GOAL OF THE EXERCISE
Every record below should be repeated exactly, with the pictures left out.

SUPPLIED MATERIAL
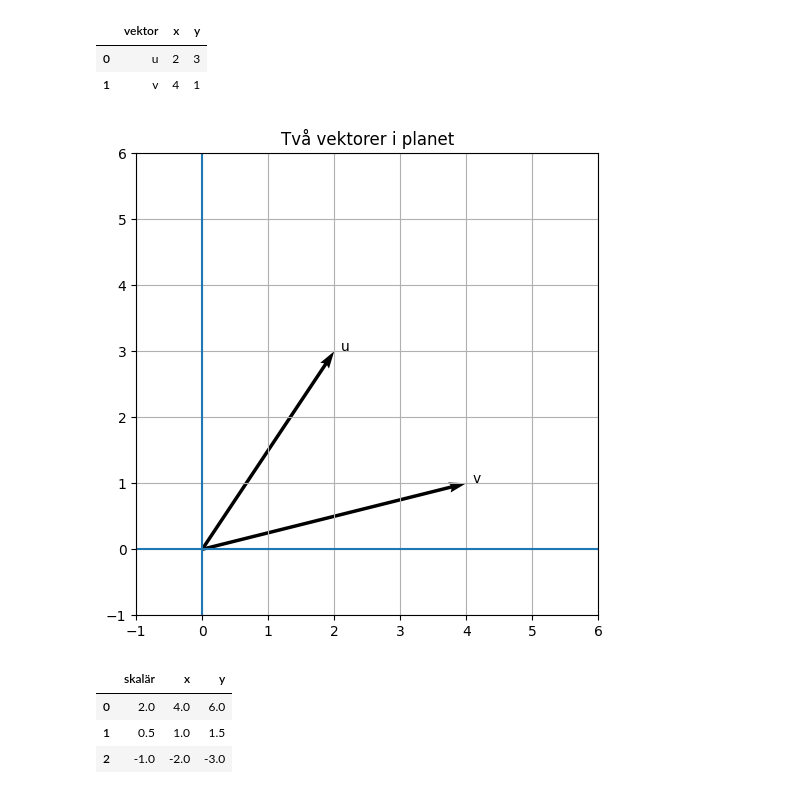
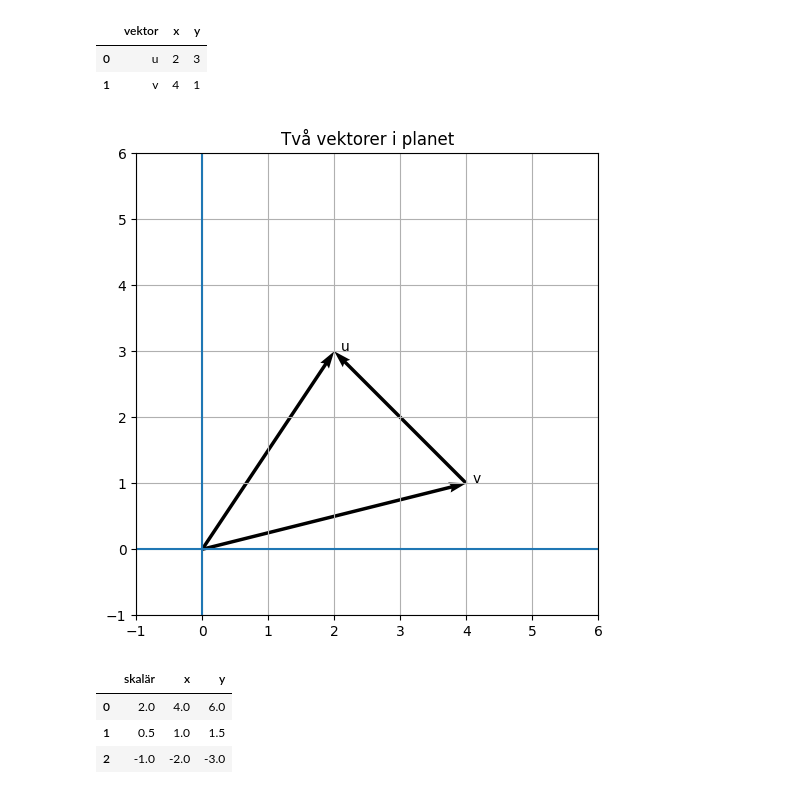
Before and after one commit to sebastianmentor/Lektioner_IntroML_TH_PYAI25, a Jupyter notebook: THPYAI25_intro_ml_Lektion_5/pd_plt_demo.ipynb, the cells around one changed output. Cells and saved outputs as stored; diff of their text form; code cells hidden in the pictures.

```diff
--- a/THPYAI25_intro_ml_Lektion_5/pd_plt_demo.ipynb
+++ b/THPYAI25_intro_ml_Lektion_5/pd_plt_demo.ipynb
@@ -12,34 +12,35 @@ v = np.array([4, 1])
 df = pd.DataFrame({
     "vektor": ["u", "v"],
     "x": [u[0], v[0]],
     "y": [u[1], v[1]]
 })
 
 display(df)
 
 # Rita vektorerna
 plt.figure(figsize=(6, 6))
 plt.axhline(0)
 plt.axvline(0)
 
 plt.quiver(0, 0, u[0], u[1], angles='xy', scale_units='xy', scale=1)
 plt.quiver(0, 0, v[0], v[1], angles='xy', scale_units='xy', scale=1)
+plt.quiver(v[0], v[1], -2, 2, angles='xy', scale_units='xy', scale=1)
 
 plt.xlim(-1, 6)
 plt.ylim(-1, 6)
 plt.grid(True)
 plt.gca().set_aspect('equal')
 
 plt.text(u[0] + 0.1, u[1], 'u')
 plt.text(v[0] + 0.1, v[1], 'v')
 
 plt.title("Två vektorer i planet")
 plt.show()
 # %% [output]
 |  | vektor | x | y |
 | 0 | u | 2 | 3 |
 | 1 | v | 4 | 1 |
-[figure, old version]
+[figure, new version]
 # %%
 u = np.array([2, 3])
 
```
Also changed, not shown: parts of 2 cells of this notebook, 3 other files.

ANSWER SECTION
Before and after one commit to sebastianmentor/Lektioner_IntroML_TH_PYAI25, a Jupyter notebook: THPYAI25_intro_ml_Lektion_5/pd_plt_demo.ipynb, the cells around one changed output. Cells and saved outputs as stored; diff of their text form; code cells hidden in the pictures.

```diff
--- a/THPYAI25_intro_ml_Lektion_5/pd_plt_demo.ipynb
+++ b/THPYAI25_intro_ml_Lektion_5/pd_plt_demo.ipynb
@@ -12,34 +12,35 @@ v = np.array([4, 1])
 df = pd.DataFrame({
     "vektor": ["u", "v"],
     "x": [u[0], v[0]],
     "y": [u[1], v[1]]
 })
 
 display(df)
 
 # Rita vektorerna
 plt.figure(figsize=(6, 6))
 plt.axhline(0)
 plt.axvline(0)
 
 plt.quiver(0, 0, u[0], u[1], angles='xy', scale_units='xy', scale=1)
 plt.quiver(0, 0, v[0], v[1], angles='xy', scale_units='xy', scale=1)
+plt.quiver(v[0], v[1], -2, 2, angles='xy', scale_units='xy', scale=1)
 
 plt.xlim(-1, 6)
 plt.ylim(-1, 6)
 plt.grid(True)
 plt.gca().set_aspect('equal')
 
 plt.text(u[0] + 0.1, u[1], 'u')
 plt.text(v[0] + 0.1, v[1], 'v')
 
 plt.title("Två vektorer i planet")
 plt.show()
 # %% [output]
 |  | vektor | x | y |
 | 0 | u | 2 | 3 |
 | 1 | v | 4 | 1 |
-[figure, old version]
+[figure, new version]
 # %%
 u = np.array([2, 3])
 
```
Also changed, not shown: parts of 2 cells of this notebook, 3 other files.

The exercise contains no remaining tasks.